Adverse childhood experiences are a pervasive issue that affect millions of individuals worldwide. For lesbian, gay, bisexual, transgender, and/or queer (LGBTQ+) individuals, the experience of identity-related childhood adversity can be particularly devastating, leading to a range of mental health challenges in adulthood. Our study sheds light on the impact of childhood identity-related abuse on mental health outcomes among 563 LGBTQ+ individuals in Spain. Some examples of LGBTQ+ identity-related abuse by a parent or caregiver include being pressured to act masculine or feminine against their will, or being slapped, hit or physically injured because of one’s LGBTQ+ identity. In our study, we found that nearly 62% of participants indicated exposure to LGBTQ+ identity-related abuse during childhood, and nearly all participants had at least one prejudicial or discriminatory experience in the past year. The study also found that nearly 20% of participants were likely to experience depressive symptoms, and around 46% had suicidal behavior. Furthermore, LGBTQ+ identity-related abuse was linked to experiences of LGBTQ+ identity-related discrimination and harassment, and mental health problems during adulthood. Our study highlights the need for supportive policies that address the unique challenges faced by LGBTQ+ individuals, particularly those who have experienced identity-related abuse during childhood.

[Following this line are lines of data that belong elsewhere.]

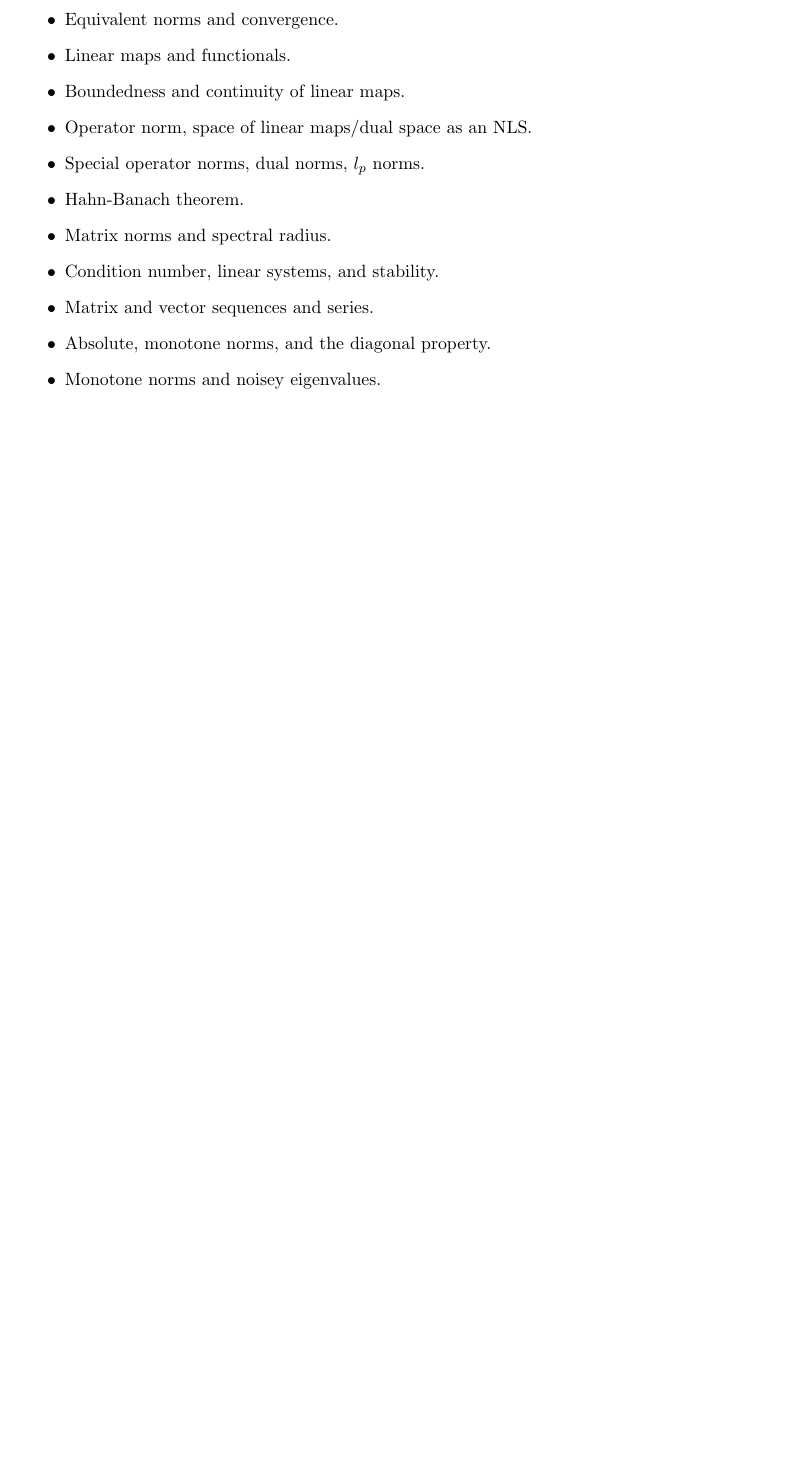
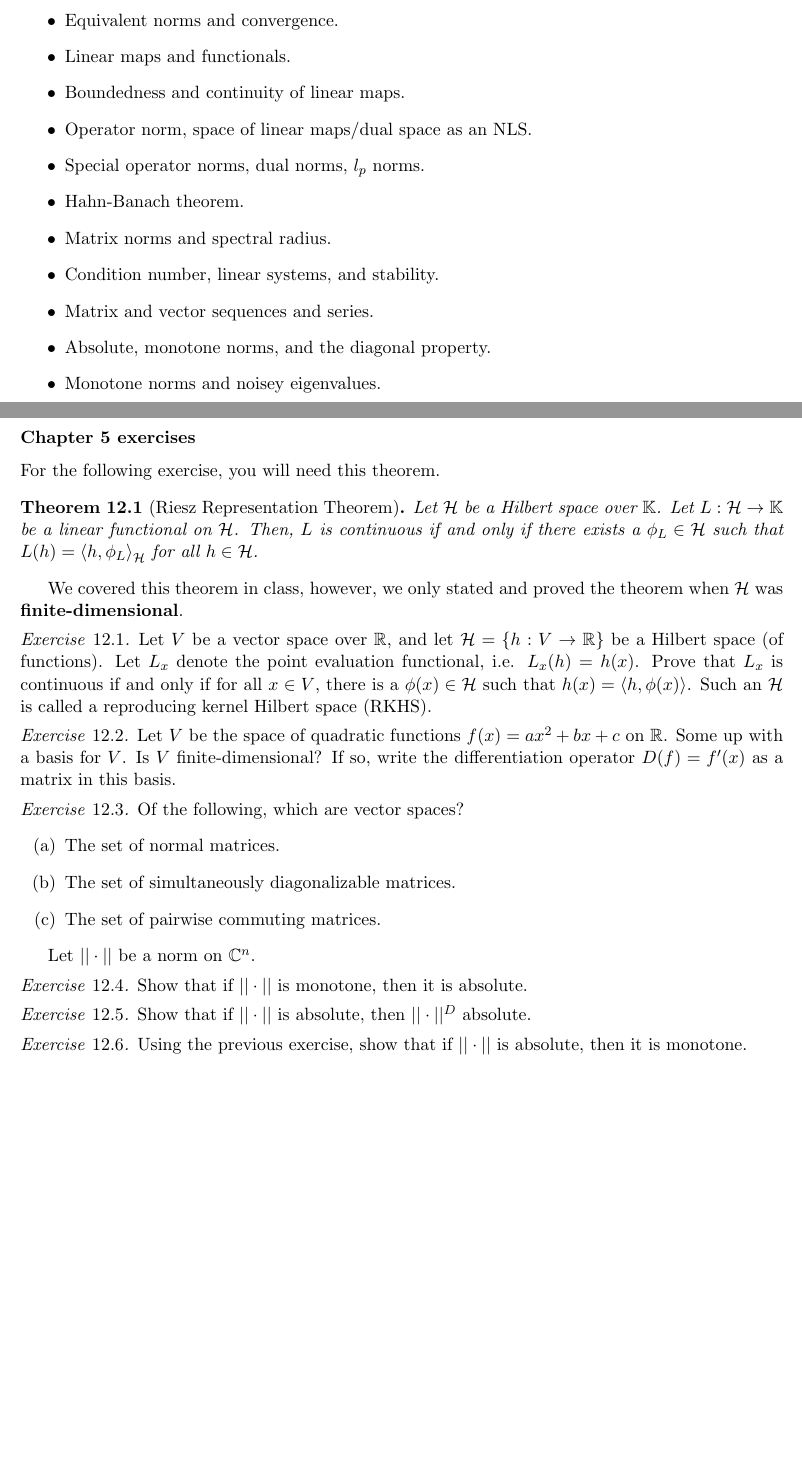
Before and after one commit to rmehta004/ta, a LaTeX document (jhu-en-553-792-matrix-analysis/section-notes/section-notes.tex): part of page 35 of 36 before the commit and two parts of pages 35 and 36 of 37 after it, the two joined at a grey line, cut so that both start at the same text, the shorter picture padded with empty space. Compiled offline with pdfLaTeX.

Commit message:
Added exercises to 11/19 section.

```diff
--- a/jhu-en-553-792-matrix-analysis/section-notes/section-notes.tex
+++ b/jhu-en-553-792-matrix-analysis/section-notes/section-notes.tex
@@ -34,6 +34,7 @@
 \newcommand{\K}{\ensuremath{\mathbb K}}
 \newcommand{\Z}{\ensuremath{\mathbb Z}}
 \newcommand{\B}{\ensuremath{\mathcal B}}
+\renewcommand{\H}{\ensuremath{\mathcal H}}
 \newcommand{\EV}{\ensuremath{\mathbb E}}
 \newcommand{\Var}{\text{Var}}
 \newcommand{\Cov}{\text{Cov}}
@@ -1215,6 +1216,45 @@ Like before, this is a high-level enumeration of Chapter 5 topics. It's importan
     \item Absolute, monotone norms, and the diagonal property.
     \item Monotone norms and noisey eigenvalues.
 \end{itemize}
+
+\subsection*{Chapter 5 exercises}
+
+For the following exercise, you will need this theorem.
+\begin{thm}[Riesz Representation Theorem]
+    Let $\H$ be a Hilbert space over $\K$. Let $L : \H \rightarrow \K$ be a linear functional on $\H$. Then, $L$ is continuous if and only if there exists a $\phi_L \in \H$ such that $L(h) = \ip{h}{\phi_L}_{\H}$ for all $h \in \H$.
+\end{thm}
+We covered this theorem in class, however, we only stated and proved the theorem when $\H$ was {\bf finite-dimensional}.
+\begin{exc}
+    Let $V$ be a vector space over $\R$, and let $\H = \{h : V \rightarrow \R\}$ be a Hilbert space (of functions). Let $L_x$ denote the point evaluation functional, i.e. $L_x(h) = h(x)$. Prove that $L_x$ is continuous if and only if for all $x \in V$, there is a $\phi(x) \in \H$ such that $h(x) = \ip{h}{\phi(x)}$. Such an $\H$ is called a reproducing kernel Hilbert space (RKHS).
+\end{exc}
+
+\begin{exc}
+    Let $V$ be the space of quadratic functions $f(x) = ax^2 + bx + c$ on $\R$. Some up with a basis for $V$. Is $V$ finite-dimensional? If so, write the differentiation operator $D(f) = f'(x)$ as a matrix in this basis.
+\end{exc}
+
+\begin{exc}
+    Of the following, which are vector spaces?
+    \begin{enumerate}
+        \item The set of normal matrices.
+        \item The set of simultaneously diagonalizable matrices.
+        \item The set of pairwise commuting matrices.
+    \end{enumerate}
+\end{exc}
+
+Let $||\cdot||$ be a norm on $\C^n$.
+
+\begin{exc}
+    Show that if $||\cdot||$ is monotone, then it is absolute.
+\end{exc}
+
+\begin{exc}
+    Show that if $||\cdot||$ is absolute, then $||\cdot||^D$ absolute.
+\end{exc}
+
+\begin{exc}
+    Using the previous exercise, show that if $||\cdot||$ is absolute, then it is monotone.
+\end{exc}
+
 \newpage
 
 \vspace{5mm}
```
Also changed, not shown: jhu-en-553-792-matrix-analysis/section-notes/section_notes.pdf.
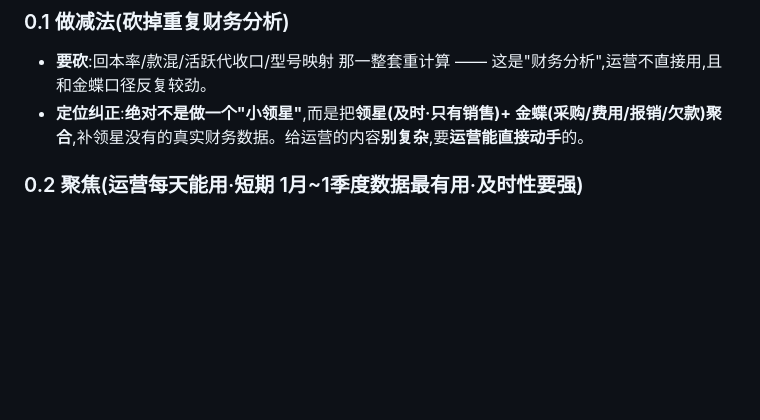
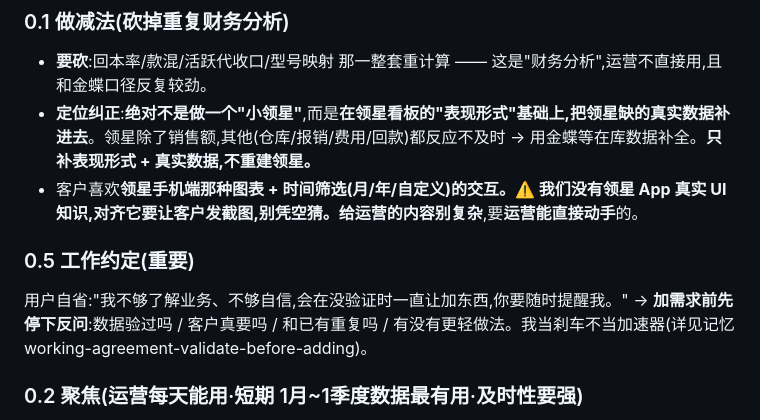
Before and after one commit to Mayfly-lab/duoqubao-dashboard-miniapp, a Markdown page: CLAUDE.md, the part around the change. Rendered like a GitHub page; blank space fills up the shorter version.

Commit message:
CLAUDE.md §0:补领星表现形式对齐(需客户截图)+ §0.5 工作约定(加东西前先验证)
Co-Authored-By: Claude Opus 4.8 <noreply@anthropic.com>

```diff
--- a/CLAUDE.md
+++ b/CLAUDE.md
@@ -8,7 +8,11 @@
 
 ### 0.1 做减法(砍掉重复财务分析)
 - **要砍**:回本率/款混/活跃代收口/型号映射 那一整套重计算 —— 这是"财务分析",运营不直接用,且和金蝶口径反复较劲。
-- **定位纠正**:**绝对不是做一个"小领星"**,而是把**领星(及时·只有销售)+ 金蝶(采购/费用/报销/欠款)聚合**,补领星没有的真实财务数据。给运营的内容**别复杂**,要**运营能直接动手**的。
+- **定位纠正**:**绝对不是做一个"小领星"**,而是**在领星看板的"表现形式"基础上,把领星缺的真实数据补进去**。领星除了销售额,其他(仓库/报销/费用/回款)都反应不及时 → 用金蝶等在库数据补全。**只补表现形式 + 真实数据,不重建领星。**
+- 客户喜欢**领星手机端那种图表 + 时间筛选(月/年/自定义)**的交互。⚠️ 我们没有领星 App 真实 UI 知识,**对齐它要让客户发截图**,别凭空猜。给运营的内容**别复杂**,要**运营能直接动手**的。
+
+### 0.5 工作约定(重要)
+用户自省:"我不够了解业务、不够自信,会在没验证时一直让加东西,你要随时提醒我。" → **加需求前先停下反问**:数据验过吗 / 客户真要吗 / 和已有重复吗 / 有没有更轻做法。我当刹车不当加速器(详见记忆 working-agreement-validate-before-adding)。
 
 ### 0.2 聚焦(运营每天能用·短期 1月~1季度数据最有用·及时性要强)
 1. **品级日柱状图**:销售/广告/退款/销量,**细粒度到日**(数据现成 `pnl` 逐日)。对齐 mockup 第 2 个看板(时间维度,直观看亏钱/到账)。
```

Our study findings are cast in sharp relief when we consider global backlash to progressive LGBTQ+ policies, and the current political landscape in the U.S. attacking parents and caregivers supportive of trans kids. In some U.S. states, parents supporting gender affirming practices and care—ranging from adopting and using a child’s preferred pronouns or name to medical interventions such as puberty blockers—are embroiled in ongoing legal battles and are being investigated under new law that misrepresents gender affirmation of trans kids by parents and guardians as “child abuse”. Other ongoing legal changes, under the umbrella of “parental rights,” include requiring schools to report youth who self-identify as LGBTQ+ to their parents, and “don’t say gay” bills preventing teachers from discussing, and thus affirming, LGBTQ+ experiences and identities within school environments. Our research suggests that these policies, which claim to be motivated to “protect children,” are likely to lead to adverse childhood experiences that have lifelong impacts on the mental wellbeing of LGBTQ+ young people as they transition into adulthood. These policies prioritize the parental rights of non-affirming parents while actively restricting the parental rights of LGBTQ+-affirming parents. Our research highlights the negative impact of identity rejection by parents and caregivers, but other research suggests that supportive school environments and caring teachers are protective for the mental health of LGBTQ+ youth. Outing kids and restricting support in schools puts LGBTQ+ young people across the U.S. and globally at considerable risk that runs directly counter to the welfare of youth. In a world where parental, teacher, and other adult support of LGBTQ+ youth is being attacked as “grooming” or “abuse”, are we recognizing the very real harm LGBTQ+ young people experience when their identities are rejected by parents and caregivers?
Jennifer Tabler, Ph.D., is an Associate Professor of Sociology at the University of Wyoming. Her research and teaching interests include the sociology of health, health disparities, gender and sexuality, and rural experiences. Her current work examines LGBTQ+ erasure in the rural West (U.S.), and seeks to center the lived experiences of multiple marginalized LGBTQ+ people in rural regions. Twitter: @jenni_tabler Bluesky: @jennismovingcastle.bsky.social
Ruby Charak, Ph.D., is an Associate Professor in the Department of Psychological Science and Director of the Adversities in Childhood and Trauma Studies Lab (ACT Lab; http://www.utrgv.edu/actlab/) at the University of Texas Rio Grande Valley, Edinburg since 2016. Her research interests pertain to childhood adversities, including, child abuse and neglect, family violence, sexual victimization in adolescents and young adults, and posttraumatic stress disorders.
Rachel M. Schmitz, Ph.D., is an Associate Professor of Sociology at Oklahoma State University. Her research and teaching interests include gender and sexuality, the family, LGBTQ+ youth and young adults, human-animal interactions, and qualitative methods. Her current work emphasizes the voices and lived experiences of multiple marginalized LGBTQ+ people in rural regions and their understandings of health.